“Six soldiers and four terrorists are dead while five troops are injured,” Abbas said. “The terrorists were armed with grenades and automatic weapons.”

Police in Rawalpindi – which is adjacent to the capital, Islamabad – said a civilian also died in the shootout, which continued for around 50 minutes.

Abbas said: “Two terrorists are at large but we are not sure where they are hiding. The army has cordoned off the area and the search is going on to arrest the two terrorists.”

Earlier, the spokesman said the situation was “completely under control,” and all militants had been killed.

Some media reports said the Army Chief General Ishfaq Parvez Kayani was present at the military headquarters when the militants attacked.

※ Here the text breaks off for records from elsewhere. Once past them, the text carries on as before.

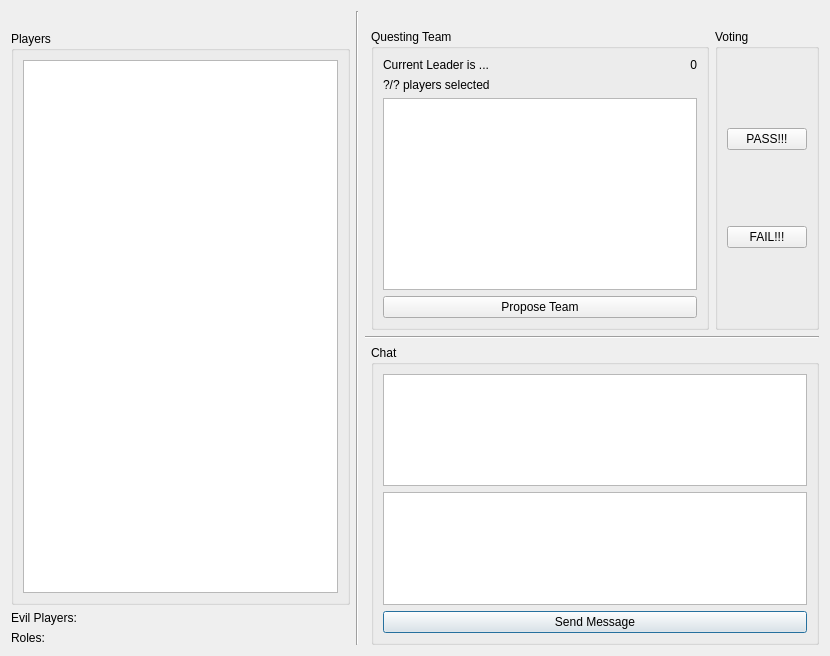
Old version of the form src/gui/gamewindow.ui in the repository JRandomHacker/CS429-Avalon.
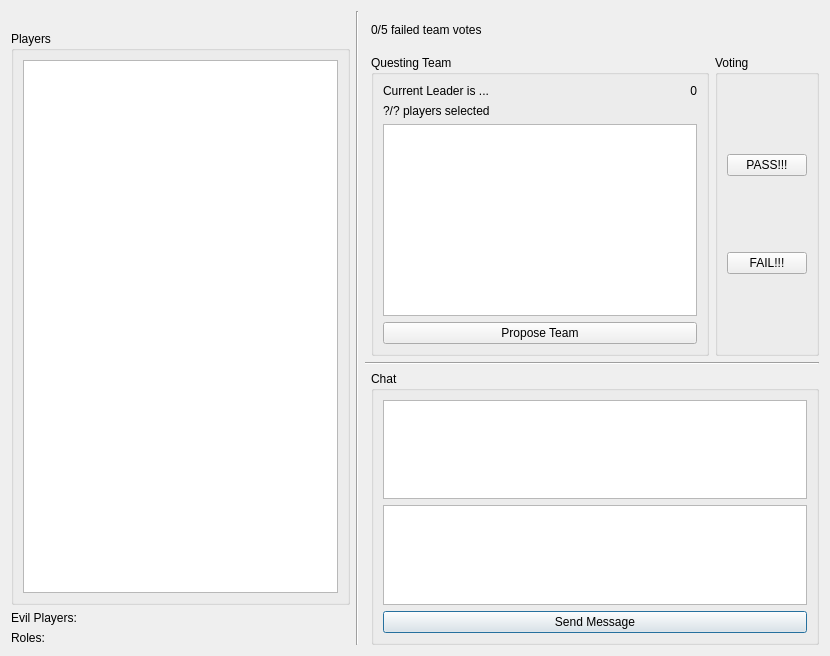
New version of the form. Icons and pictures are not drawn.

Commit message:
Restored old vote tracker code
Copied it from old code.

What changed in the file:
```diff
--- a/src/gui/gamewindow.ui
+++ b/src/gui/gamewindow.ui
@@ -14,34 +14,7 @@
    <string>Avalon Online</string>
   </property>
   <layout class="QGridLayout" name="gridLayout_2">
-   <item row="3" column="4">
-    <layout class="QVBoxLayout" name="votingLayout">
-     <item>
-      <widget class="QGroupBox" name="votingSection">
-       <property name="title">
-        <string>Voting</string>
-       </property>
-       <layout class="QVBoxLayout" name="verticalLayout_2">
-        <item>
-         <widget class="QPushButton" name="buttonVotePass">
-          <property name="text">
-           <string>PASS!!!</string>
-          </property>
-         </widget>
-        </item>
-        <item>
-         <widget class="QPushButton" name="buttonVoteFail">
-          <property name="text">
-           <string>FAIL!!!</string>
-          </property>
-         </widget>
-        </item>
-       </layout>
-      </widget>
-     </item>
-    </layout>
-   </item>
-   <item row="3" column="3">
+   <item row="5" column="3">
     <layout class="QVBoxLayout" name="proposedTeamLayout">
      <item>
       <widget class="QGroupBox" name="proposedTeamSection">
@@ -117,39 +90,7 @@
      </item>
     </layout>
    </item>
-   <item row="5" column="3" colspan="2">
-    <layout class="QVBoxLayout" name="chatLayout">
-     <item>
-      <widget class="QGroupBox" name="chatSection">
-       <property name="title">
-        <string>Chat</string>
-       </property>
-       <layout class="QVBoxLayout" name="verticalLayout_7">
-        <item>
-         <widget class="QListView" name="chatList"/>
-        </item>
-        <item>
-         <widget class="QTextEdit" name="chatEdit"/>
-        </item>
-        <item>
-         <widget class="QPushButton" name="sendMsgButton">
-          <property name="text">
-           <string>Send Message</string>
-          </property>
-          <property name="autoDefault">
-           <bool>true</bool>
-          </property>
-          <property name="default">
-           <bool>true</bool>
-          </property>
-         </widget>
-        </item>
-       </layout>
-      </widget>
-     </item>
-    </layout>
-   </item>
-   <item row="0" column="0" rowspan="6">
+   <item row="0" column="0" rowspan="8">
     <layout class="QVBoxLayout" name="rolesLayout" stretch="0,0,0,0">
      <property name="sizeConstraint">
       <enum>QLayout::SetFixedSize</enum>
@@ -160,7 +101,7 @@
         <string/>
        </property>
        <property name="pixmap">
-        <pixmap>:/images/NONE.jpg</pixmap>
+        <pixmap resource="images.qrc">:/images/NONE.jpg</pixmap>
        </property>
       </widget>
      </item>
@@ -211,28 +152,99 @@
      </item>
     </layout>
    </item>
-   <item row="0" column="1" rowspan="6">
+   <item row="0" column="1" rowspan="8">
     <widget class="Line" name="line">
      <property name="orientation">
       <enum>Qt::Vertical</enum>
      </property>
     </widget>
    </item>
-   <item row="0" column="3" colspan="2">
-    <layout class="QHBoxLayout" name="votingTrackLayout"/>
-   </item>
-   <item row="4" column="2" colspan="3">
+   <item row="6" column="2" colspan="3">
     <widget class="Line" name="line_2">
      <property name="orientation">
       <enum>Qt::Horizontal</enum>
      </property>
     </widget>
    </item>
+   <item row="0" column="3" colspan="2">
+    <layout class="QHBoxLayout" name="votingTrackLayout"/>
+   </item>
+   <item row="5" column="4">
+    <layout class="QVBoxLayout" name="votingLayout">
+     <item>
+      <widget class="QGroupBox" name="votingSection">
+       <property name="title">
+        <string>Voting</string>
+       </property>
+       <layout class="QVBoxLayout" name="verticalLayout_2">
+        <item>
+         <widget class="QPushButton" name="buttonVotePass">
+          <property name="text">
+           <string>PASS!!!</string>
+          </property>
+         </widget>
+        </item>
+        <item>
+         <widget class="QPushButton" name="buttonVoteFail">
+          <property name="text">
+           <string>FAIL!!!</string>
+          </property>
+         </widget>
+        </item>
+       </layout>
+      </widget>
+     </item>
+    </layout>
+   </item>
+   <item row="2" column="3">
+    <layout class="QVBoxLayout" name="failedVotesLayout">
+     <item>
+      <widget class="QLabel" name="failedVotesTrackLabel">
+       <property name="text">
+        <string>0/5 failed team votes</string>
+       </property>
+      </widget>
+     </item>
+    </layout>
+   </item>
+   <item row="7" column="3" colspan="2">
+    <layout class="QVBoxLayout" name="chatLayout">
+     <item>
+      <widget class="QGroupBox" name="chatSection">
+       <property name="title">
+        <string>Chat</string>
+       </property>
+       <layout class="QVBoxLayout" name="verticalLayout_7">
+        <item>
+         <widget class="QListView" name="chatList"/>
+        </item>
+        <item>
+         <widget class="QTextEdit" name="chatEdit"/>
+        </item>
+        <item>
+         <widget class="QPushButton" name="sendMsgButton">
+          <property name="text">
+           <string>Send Message</string>
+          </property>
+          <property name="autoDefault">
+           <bool>true</bool>
+          </property>
+          <property name="default">
+           <bool>true</bool>
+          </property>
+         </widget>
+        </item>
+       </layout>
+      </widget>
+     </item>
+    </layout>
+   </item>
   </layout>
   <zorder>line</zorder>
   <zorder>line_2</zorder>
   <zorder></zorder>
   <zorder></zorder>
+  <zorder>verticalLayoutWidget</zorder>
  </widget>
  <resources/>
  <connections/>
```
Left out of the diff: 4 changed lines with no effect on the pictures. The commit also changes 1 other file.
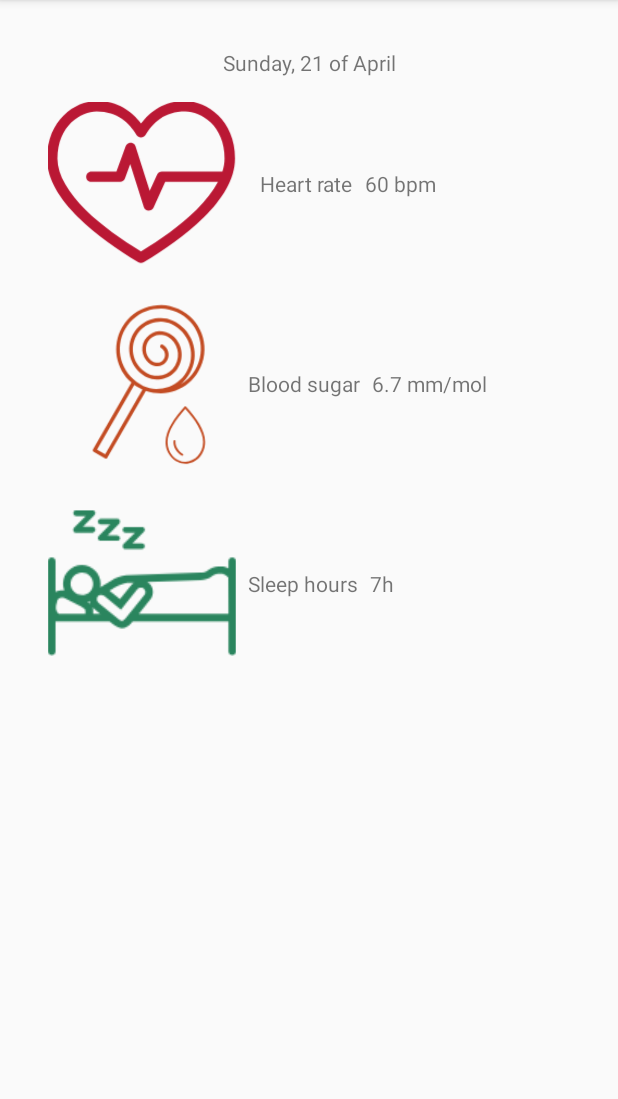
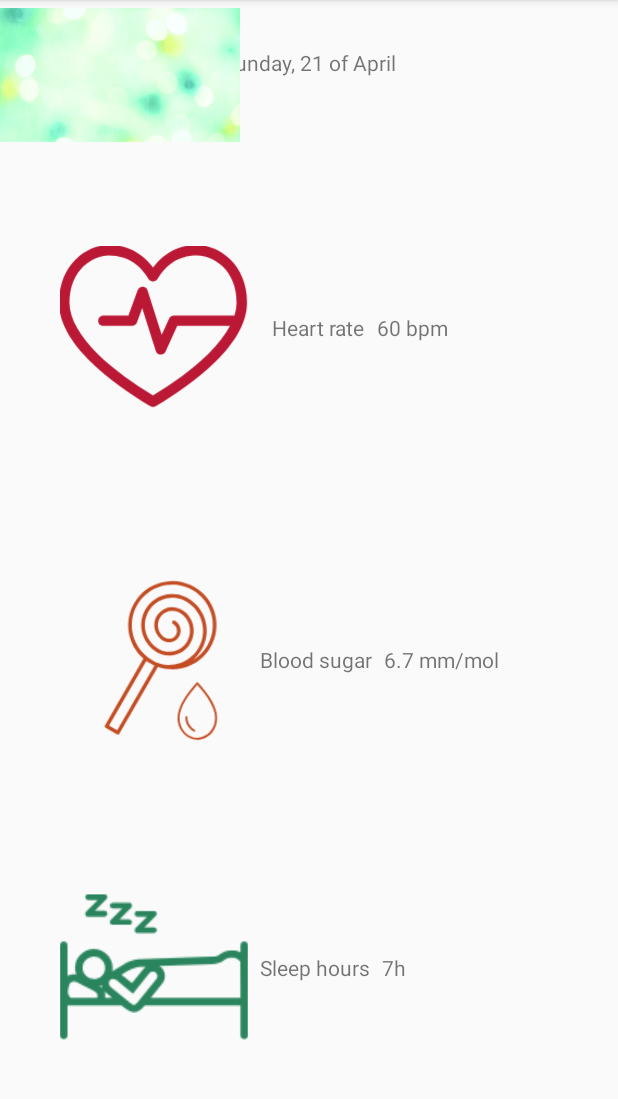
Before and after one commit to cyber-gh/YourHealth, an Android app: the fragment GeneralStatsFragment shown on its own in the app's theme, on a phone screen of 412 x 824 dp, the part 84-1183 px from its top. Run offline under Robolectric (Android 15) with nearby library versions, the phone set to English and light mode, and no system bars; our stand-ins replace Firebase (no records; nobody signed in at launch, a user with empty details on screens opened directly), RxJava; 3 statements that could not run were skipped.

Commit message:
Modificat feature page

```diff
--- a/app/src/main/res/layout/user_stats.xml
+++ b/app/src/main/res/layout/user_stats.xml
@@ -12,15 +12,15 @@
     <ImageView
             android:layout_width="125dp"
             android:layout_height="125dp" app:srcCompat="@drawable/blood_sugar"
-            android:id="@+id/imageView4" android:layout_marginTop="8dp"
+            android:id="@+id/imageView4" android:layout_marginTop="96dp"
             app:layout_constraintTop_toBottomOf="@+id/imageView5" app:layout_constraintEnd_toEndOf="@+id/imageView5"
-            app:layout_constraintStart_toStartOf="@+id/imageView5"/>
+            app:layout_constraintStart_toStartOf="@+id/imageView5" app:layout_constraintHorizontal_bias="1.0"/>
     <ImageView
             android:layout_width="125dp"
             android:layout_height="125dp" app:srcCompat="@drawable/heart_rate"
-            android:id="@+id/imageView5" android:layout_marginTop="8dp"
+            android:id="@+id/imageView5" android:layout_marginTop="104dp"
             app:layout_constraintTop_toBottomOf="@+id/textView5" app:layout_constraintStart_toStartOf="parent"
-            android:layout_marginStart="32dp"/>
+            android:layout_marginStart="40dp"/>
     <TextView
             android:text="Heart rate"
             android:layout_width="wrap_content"
@@ -56,7 +56,8 @@
             android:layout_height="125dp" app:srcCompat="@drawable/sleep_hours"
             android:id="@+id/imageView3"
             app:layout_constraintEnd_toEndOf="@+id/imageView4" app:layout_constraintStart_toStartOf="@+id/imageView4"
-            android:layout_marginTop="8dp" app:layout_constraintTop_toBottomOf="@+id/imageView4"/>
+            android:layout_marginTop="80dp" app:layout_constraintTop_toBottomOf="@+id/imageView4"
+            app:layout_constraintHorizontal_bias="0.0"/>
     <TextView
             android:text="Sleep hours"
             android:layout_width="wrap_content"
@@ -71,4 +72,9 @@
             android:id="@+id/sleepHoursLabel"
             app:layout_constraintTop_toTopOf="@+id/textView2" app:layout_constraintBottom_toBottomOf="@+id/textView2"
             app:layout_constraintStart_toEndOf="@+id/textView2" android:layout_marginStart="8dp"/>
+    <ImageView
+            android:layout_width="160dp"
+            android:layout_height="100dp" app:srcCompat="@drawable/sunday"
+            tools:layout_editor_absoluteX="125dp" android:id="@+id/imageView8"
+            tools:layout_editor_absoluteY="16dp"/>
 </androidx.constraintlayout.widget.ConstraintLayout>
```
Also changed, not shown: app/src/main/res/drawable-v24/sunday.jpg (added).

The general apparently survived the incident unscathed, as a government statement later in the day said he met President Asif Ali Zardari and Prime Minister Yousuf Raza Gilani in Islamabad to discuss the security situation.

Zardari condemned the raid and vowed that “such terrorist acts cannot weaken the national resolve to fight the menace of terrorism till its complete elimination,” according to the state-run Associated Press of Pakistan.

Television footage showed army helicopters flying overhead with snipers on board. Commandos took positions on nearby buildings.

A purported spokesman of Tehrik-e-Taliban Pakistan (TTP), an umbrella organisation of more than a dozen terrorist outfits, claimed responsibility in a phone call to Geo television.

The TTP has its main bases in the lawless South Waziristan tribal district, but it also has a presence across Pakistan through various extremist groups.

“They (rebels) are under siege and surrounded, particularly in South Waziristan, and this attack seems a desperate attempt to release the pressure,” said a former head of the country’s army Inter-Services Intelligence agency, Ashraf Javed Qazi.

Pakistani troops are preparing to conduct a major offensive in South Waziristan, which borders Afghanistan.

Anticipating the operation, Islamist insurgents have intensified attacks on civilian, official and foreign targets.

On Friday, a suicide bomber detonated his explosives-laden car in a busy commercial area of Peshawar. The death toll in the deadly bombing rose to 53 Saturday, medical officer Muslim Khan said.

Seven children and a woman were among those killed in the explosion, which also damaged 30 vehicles and 60 shops in the nearby market.

Five days ago, a suicide bomber killed five employees of the UN’s World Food Programme in an attack on its office in Islamabad.

“The terrorists are trying to press the government for negotiations with them,” Qazi said. “They should be eliminated instead.”